Nettle has been used worldwide for centuries in a variety of countries and cultures. It has been eaten as a wild food plant, applied topically to the skin, and drunk as a mineral rich tea for its diuretic and soothing effects on the urinary tract. It was used extensively for its fibers, similar to flax and hemp, and was woven into cloth.3,4,5 Nettle fibers were considered to be high quality and comparable to flax or hemp in Northern Europe.
Packaging and Shipping
1 oz., 2 oz., and 4 oz. extracts come in amber glass bottles with a dropper.
8 oz. and 16 oz. sizes come in amber glass with a plastic screw cap and do not include a dropper. These sizes are produced to order. Please allow an additional three days for processing.
astringent, antiseptic, diuretic, alterative, tonic, trophorestorive (bringing balance to a system, in this case nettle seed is a trophorestorative to the kidney and adrenal glands)
Specific: No known precautions.
General: We recommend that you consult with a qualified healthcare practitioner before using herbal products, particularly if you are pregnant, nursing, or on any medications.
- Plants for a Future Database. Accessed at http://www.pfaf.org/user/Plant.aspx?LatinName=Urtica+dioica on June 9, 2014.
- Vogl CR, Hartl A. 2003. Production and processing of organically grown fiber nettle (Urtica dioica L.) and its potential use in the natural textile industry: A review. American journal of alternative agriculture, 18(3), 119-128.
- Foster, S. Herbal Renaissance. Utah: Peregine Smith Books; 1984.
- Mabberley D.J. The plant-book. A portable dictionary of the higher plants. Cambridge: Cambridge University Press; 1987.
- Blumenthal M, Busse WR, Goldberg A, Gruenwald J, Hall T, Riggins CW, Rister RS, eds. Klein S, Rister RS, trans. The Complete German Commission E MonographsTherapeutic Guide to Herbal Medicines. Austin, TX: American Botanical Council; Boston: Integrative Medicine Communication; 1998. Accessed on June 9, 2014 at www.herbalgram.org.
- Foster, S. and J. A. Duke. A Field Guide to Medicinal Plants and Herbs of Eastern and Central North America. Boston: Houghton Mifflin Company; 2000.

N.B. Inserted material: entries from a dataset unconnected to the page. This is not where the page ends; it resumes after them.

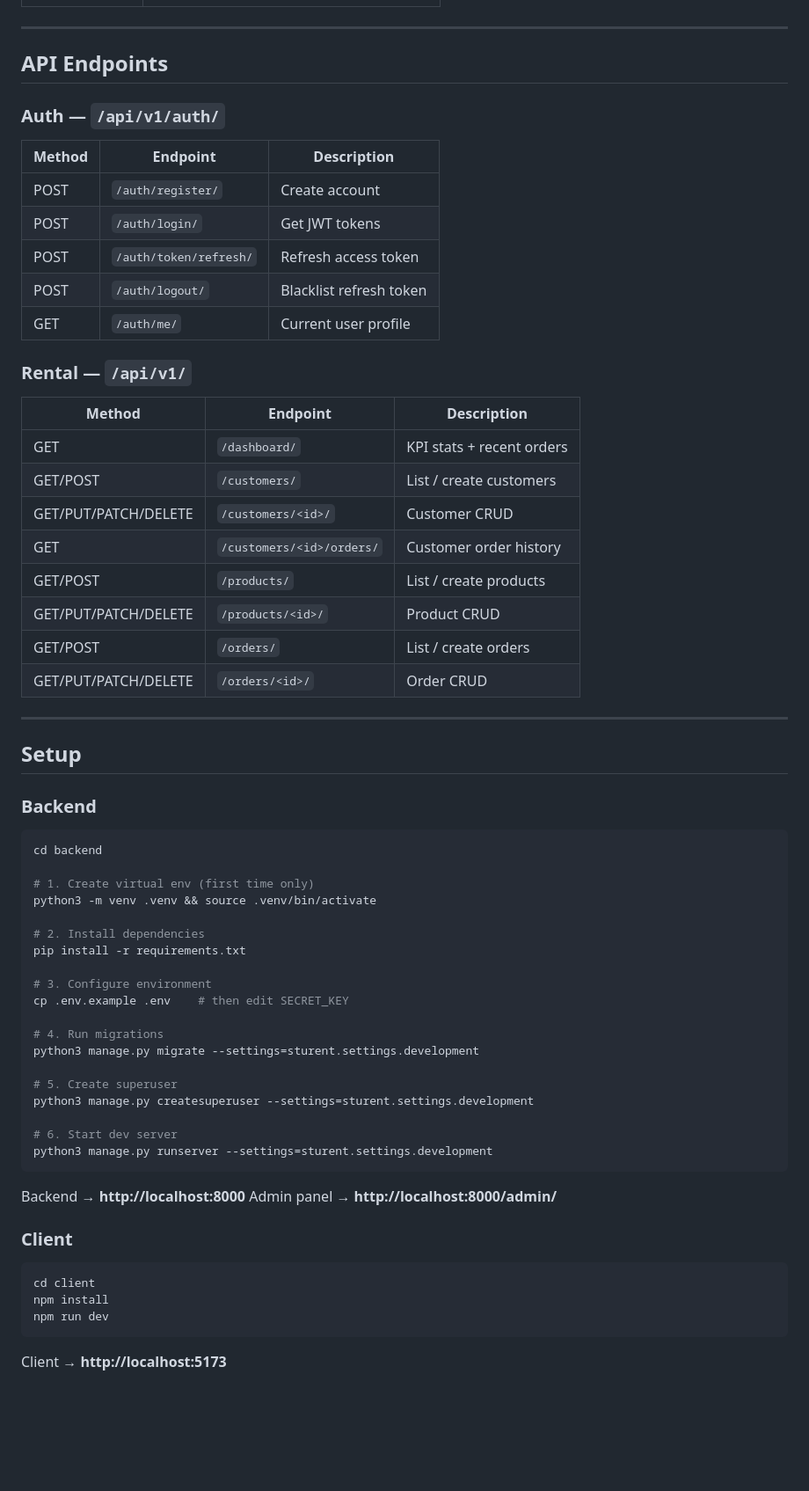
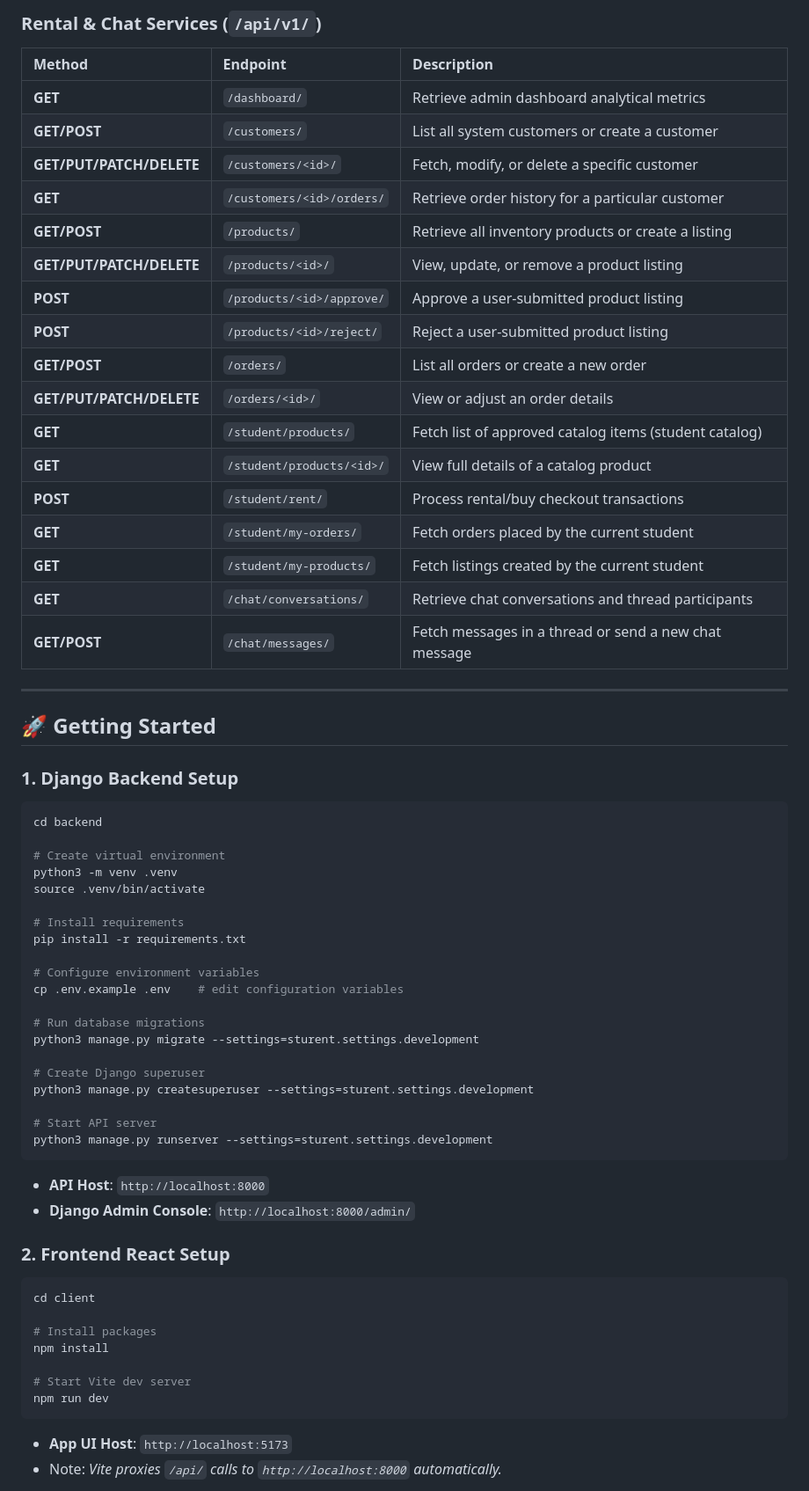
Before and after one commit to mirza-shafi/stuRENT, a Markdown page: README.md, the part around one of its changes. Shown at 88% size. GitHub-like rendering; blank space fills up the shorter version.

Commit message:
docs: update README with comprehensive feature documentation, project layout, and API endpoint details

````diff
--- a/README.md
+++ b/README.md
@@ -66,69 +117,69 @@ stuRENT/
+### Rental & Chat Services (`/api/v1/`)
+
+| Method | Endpoint | Description |
+| :--- | :--- | :--- |
+| **GET** | `/dashboard/` | Retrieve admin dashboard analytical metrics |
+| **GET/POST** | `/customers/` | List all system customers or create a customer |
+| **GET/PUT/PATCH/DELETE** | `/customers/<id>/` | Fetch, modify, or delete a specific customer |
+| **GET** | `/customers/<id>/orders/` | Retrieve order history for a particular customer |
+| **GET/POST** | `/products/` | Retrieve all inventory products or create a listing |
+| **GET/PUT/PATCH/DELETE** | `/products/<id>/` | View, update, or remove a product listing |
+| **POST** | `/products/<id>/approve/` | Approve a user-submitted product listing |
+| **POST** | `/products/<id>/reject/` | Reject a user-submitted product listing |
+| **GET/POST** | `/orders/` | List all orders or create a new order |
+| **GET/PUT/PATCH/DELETE** | `/orders/<id>/` | View or adjust an order details |
+| **GET** | `/student/products/` | Fetch list of approved catalog items (student catalog) |
+| **GET** | `/student/products/<id>/` | View full details of a catalog product |
+| **POST** | `/student/rent/` | Process rental/buy checkout transactions |
+| **GET** | `/student/my-orders/` | Fetch orders placed by the current student |
+| **GET** | `/student/my-products/` | Fetch listings created by the current student |
+| **GET** | `/chat/conversations/` | Retrieve chat conversations and thread participants |
+| **GET/POST** | `/chat/messages/` | Fetch messages in a thread or send a new chat message |
 
 ---
 
-## API Endpoints
+## 🚀 Getting Started
 
-### Auth — `/api/v1/auth/`
-
-| Method | Endpoint | Description |
-|--------|----------|-------------|
-| POST | `/auth/register/` | Create account |
-| POST | `/auth/login/` | Get JWT tokens |
-| POST | `/auth/token/refresh/` | Refresh access token |
-| POST | `/auth/logout/` | Blacklist refresh token |
-| GET | `/auth/me/` | Current user profile |
-
-### Rental — `/api/v1/`
-
-| Method | Endpoint | Description |
-|--------|----------|-------------|
-| GET | `/dashboard/` | KPI stats + recent orders |
-| GET/POST | `/customers/` | List / create customers |
-| GET/PUT/PATCH/DELETE | `/customers/<id>/` | Customer CRUD |
-| GET | `/customers/<id>/orders/` | Customer order history |
-| GET/POST | `/products/` | List / create products |
-| GET/PUT/PATCH/DELETE | `/products/<id>/` | Product CRUD |
-| GET/POST | `/orders/` | List / create orders |
-| GET/PUT/PATCH/DELETE | `/orders/<id>/` | Order CRUD |
-
----
-
-## Setup
-
-### Backend
+### 1. Django Backend Setup
 
 ```bash
 cd backend
 
-# 1. Create virtual env (first time only)
-python3 -m venv .venv && source .venv/bin/activate
+# Create virtual environment
+python3 -m venv .venv
+source .venv/bin/activate
 
-# 2. Install dependencies
+# Install requirements
 pip install -r requirements.txt
 
-# 3. Configure environment
-cp .env.example .env    # then edit SECRET_KEY
+# Configure environment variables
+cp .env.example .env    # edit configuration variables
 
-# 4. Run migrations
+# Run database migrations
 python3 manage.py migrate --settings=sturent.settings.development
 
-# 5. Create superuser
+# Create Django superuser
 python3 manage.py createsuperuser --settings=sturent.settings.development
 
-# 6. Start dev server
+# Start API server
 python3 manage.py runserver --settings=sturent.settings.development
 ```
 
-Backend → **http://localhost:8000**
-Admin panel → **http://localhost:8000/admin/**
+*   **API Host**: `http://localhost:8000`
+*   **Django Admin Console**: `http://localhost:8000/admin/`
 
-### Client
+### 2. Frontend React Setup
 
 ```bash
 cd client
+
+# Install packages
 npm install
+
+# Start Vite dev server
 npm run dev
 ```
 
-Client → **http://localhost:5173**
+*   **App UI Host**: `http://localhost:5173`
+*   Note: *Vite proxies `/api/` calls to `http://localhost:8000` automatically.*
 
````
Also changed, not shown: other parts of README.md (+88 -32 lines).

- Lust. J. The Herb Book. New York: Bantam books; 1974.
- Moore M. Medicinal Plants of the Mountain West. Santa Fe. New Mexico: The Museum of New Mexico Press; 1979.
- Stary, F. The Natural Guide to Medicinal Herbs and Plants. Detroit: Treasure Press; 1991.
- Darlington, R.W. Wildflower Finder. Accessed at http://wildflowerfinder.org.uk on June 9th, 2014.
- Gladstar, R. Herbal Healing for Woman. New York: Fireside Publishing; 1993.
- Drum, R. Wildcrafting Medicinal Plants. Accessed at http://www.ryandrum.com/wildcrafting.htm on June 9, 2014.
- Cunningham, S. Cunningham's Encyclopedia of Magical Herbs. Woodbury: Llewellyn Publications; 2000.
- Moerman, D.E. 1998. Native American Ethnobotany. Accessed at http://herb.umd.umich.edu/ on June 9, 2014.
- Hamel, Paul B. and Mary U. Chiltoskey. Cherokee Plants and Their Uses – A 400 Year History. Sylva, N.C.: Herald Publishing Co; 1975.
- Grieve M. A Modern Herbal. New York: Dover Publications, Inc. Accessed at http://botanical.com/botanical/mgmh/n/nettle03.html on June 9, 2014.
- Duke, J. A. Phytochemical and Ethnobotanical Databases. Accessed at http://www.ars-grin.gov/duke/ on June 9, 2014.
- Bombardelli, E. and P. Morazzoni. 1997. Urtica dioica. Review. Fitoterapia 68(5):387401
For educational purposes only. This information has not been evaluated by the Food and Drug Administration.
This information is not intended to diagnose, treat, cure, or prevent any disease.